Paper ISBN: 9780804745550
This is a study of love, specifically of men’s and women’s emotional roles vis-à-vis one another in Northeast Brazil; of how people form conjugal relationships in this region; and of the impact of rapid socioeconomic change on courtship, marriage, cohabitation, and infidelity.
Rapid urbanization and expansion of the cash economy have transformed the region in a few decades. Among the transformations are shifts in how people conduct courtship, form marriages, view the proprieties of sexual behavior, and assess the proper social and economic roles of men and women. These changes have altered the relative importance of physical, economic, and emotional intimacy in conjugal relationships, transforming the nature of marriage—once defined as a largely economic relationship—into a largely emotional relationship, as ideas of romance once associated with infidelity, concubinage, and courtship are increasingly attached to marriage.

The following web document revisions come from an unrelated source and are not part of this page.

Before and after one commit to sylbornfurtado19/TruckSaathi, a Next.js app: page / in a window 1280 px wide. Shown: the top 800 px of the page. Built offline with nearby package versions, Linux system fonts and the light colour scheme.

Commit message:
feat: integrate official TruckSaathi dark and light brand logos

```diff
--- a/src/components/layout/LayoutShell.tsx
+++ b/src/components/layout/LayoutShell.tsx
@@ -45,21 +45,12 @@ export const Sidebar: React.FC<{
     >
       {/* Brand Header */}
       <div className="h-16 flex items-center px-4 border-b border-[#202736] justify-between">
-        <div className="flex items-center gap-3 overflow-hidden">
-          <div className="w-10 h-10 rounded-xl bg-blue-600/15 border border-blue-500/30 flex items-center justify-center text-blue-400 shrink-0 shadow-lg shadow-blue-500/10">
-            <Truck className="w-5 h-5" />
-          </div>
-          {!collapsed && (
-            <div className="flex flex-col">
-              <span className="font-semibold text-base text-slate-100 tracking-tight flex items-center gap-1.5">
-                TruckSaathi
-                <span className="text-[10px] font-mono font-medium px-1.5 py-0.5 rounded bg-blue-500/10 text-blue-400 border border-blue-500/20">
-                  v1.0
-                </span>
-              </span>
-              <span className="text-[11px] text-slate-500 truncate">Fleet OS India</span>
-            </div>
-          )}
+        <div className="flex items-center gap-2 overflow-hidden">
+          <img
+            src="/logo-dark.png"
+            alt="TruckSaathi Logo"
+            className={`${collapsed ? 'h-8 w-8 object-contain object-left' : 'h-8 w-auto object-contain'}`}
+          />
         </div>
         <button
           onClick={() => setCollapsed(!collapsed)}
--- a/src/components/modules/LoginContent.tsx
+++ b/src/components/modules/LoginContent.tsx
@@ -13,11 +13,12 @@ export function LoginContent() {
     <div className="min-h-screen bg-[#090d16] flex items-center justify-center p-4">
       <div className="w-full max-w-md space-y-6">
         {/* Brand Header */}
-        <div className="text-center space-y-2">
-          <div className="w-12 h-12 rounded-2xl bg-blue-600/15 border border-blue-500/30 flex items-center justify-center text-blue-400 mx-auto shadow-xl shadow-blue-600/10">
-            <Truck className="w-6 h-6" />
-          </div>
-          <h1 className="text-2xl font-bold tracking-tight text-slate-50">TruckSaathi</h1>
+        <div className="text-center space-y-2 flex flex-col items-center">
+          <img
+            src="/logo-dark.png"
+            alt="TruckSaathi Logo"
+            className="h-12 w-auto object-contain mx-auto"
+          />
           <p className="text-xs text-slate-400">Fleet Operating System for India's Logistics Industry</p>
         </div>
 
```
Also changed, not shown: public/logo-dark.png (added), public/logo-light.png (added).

The book is largely based on interviews with men and women who talked about their often complicated love lives with wit and passion, and the book is rich in personal stories and quotations. Women were asked to discuss the nature of men and women, and men were asked to talk about women. Both sexes were questioned about their views on prostitution, concubinage, and promiscuity, as well as their definitions of love. Parents were asked for their views about marriage and child rearing (especially differences in raising boys and girls), their relations with their own parents, lovers, spouses, and friends, and their views on virginity and sexual propriety. The bluntness and articulateness of the informants about their motivations and experiences not only demonstrated that men and women viewed conjugal relationships very differently but enabled the author to specify and explore these differences in unusually interesting ways.

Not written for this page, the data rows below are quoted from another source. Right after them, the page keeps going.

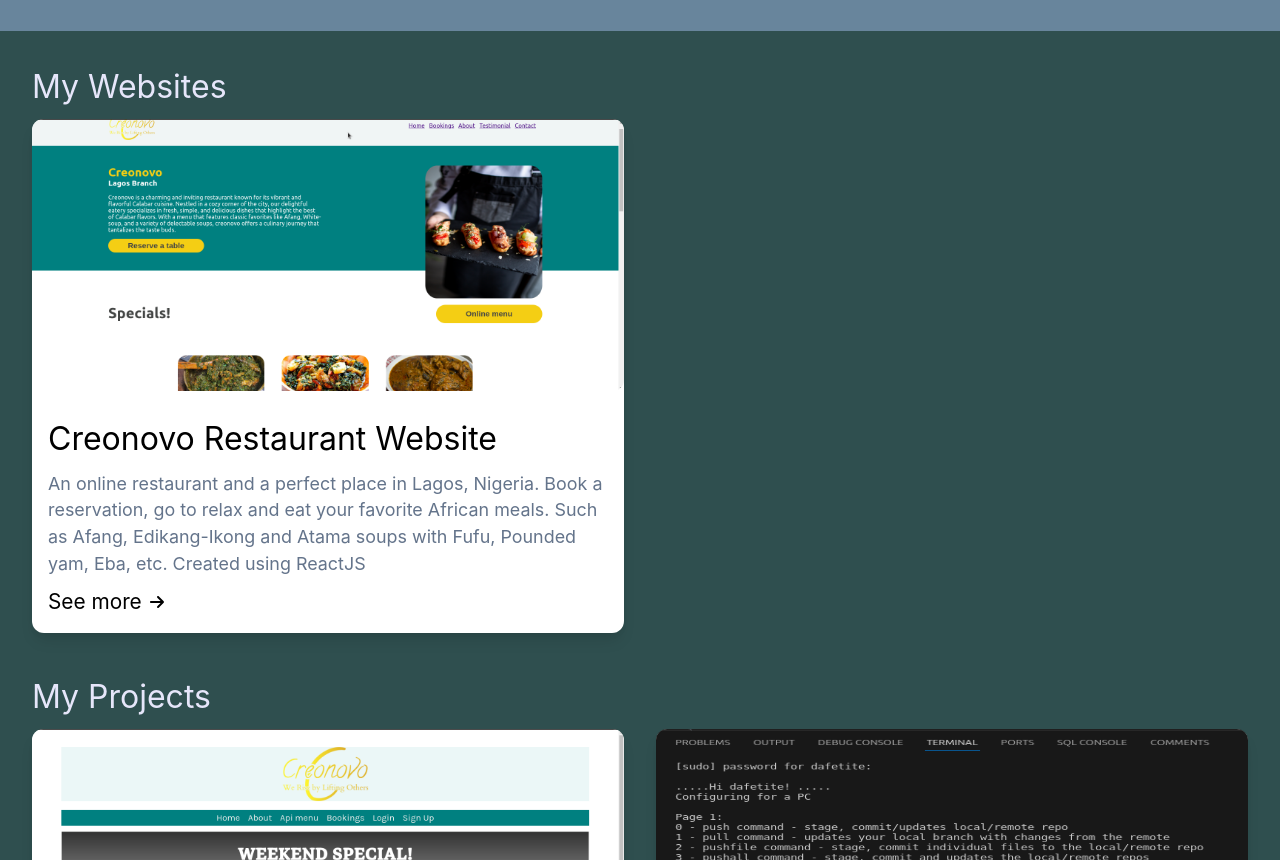
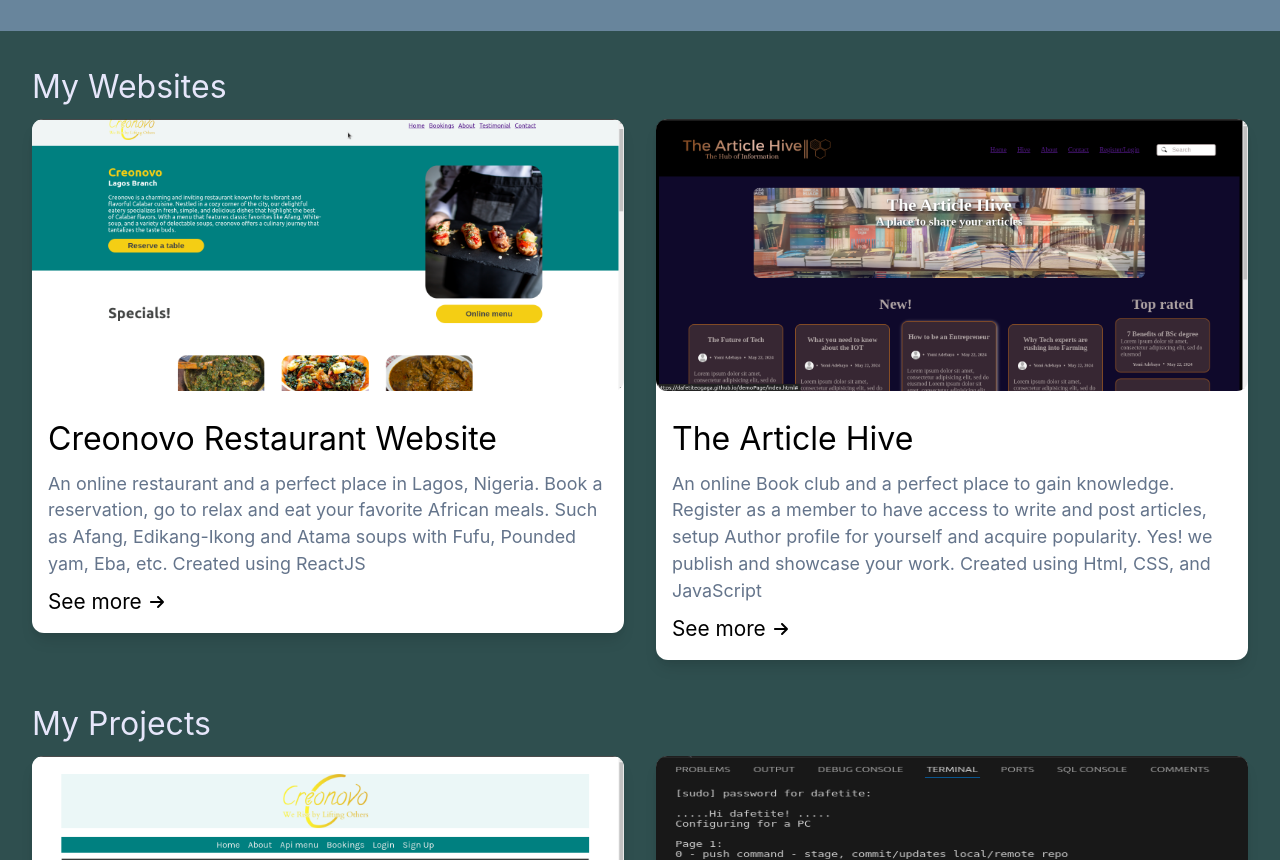
Before and after one commit to DafetiteOgaga/dafetite, a React (Create React App) app: page / in a window 1280 px wide. Shown: the part 572-1432 px from the top of the page. Built offline with nearby package versions, Linux system fonts and the light colour scheme.

Commit message:
new: article-hive website photo

```diff
--- a/src/components/ProjectsSection.js
+++ b/src/components/ProjectsSection.js
@@ -12,6 +12,15 @@
       soups with Fufu, Pounded yam, Eba, etc. Created using ReactJS`,
      url: "https://creonovo-restaurant.web.app/",
     getImageSrc: () => require("../images/creonovo-website.png"),
+  },
+  {
+    title: "The Article Hive",
+    description:
+      `An online Book club and a perfect place to gain knowledge. Register as a member to
+      have access to write and post articles, setup Author profile for yourself and acquire
+      popularity. Yes! we publish and showcase your work. Created using Html, CSS, and JavaScript`,
+     url: "https://dafetiteogaga.github.io/article-hive/",
+    getImageSrc: () => require("../images/article-hive.png"),
   },
 ]
 
```
Also changed, not shown: src/images/article-hive.png (added).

About the author
L. A. Rebhun is Associate Professor of Anthropology at Yale Universi
"Rebhun's marvelous study . . . gives us richly drawn portraits of women realigning their status and relationships with men, parents, children, bosses, and the impersonal forces of the market economy. . . . Rebhun's precise and engaging writing style keeps the reader focused on the materials at hand. . . . A well-written, beautifully realized study."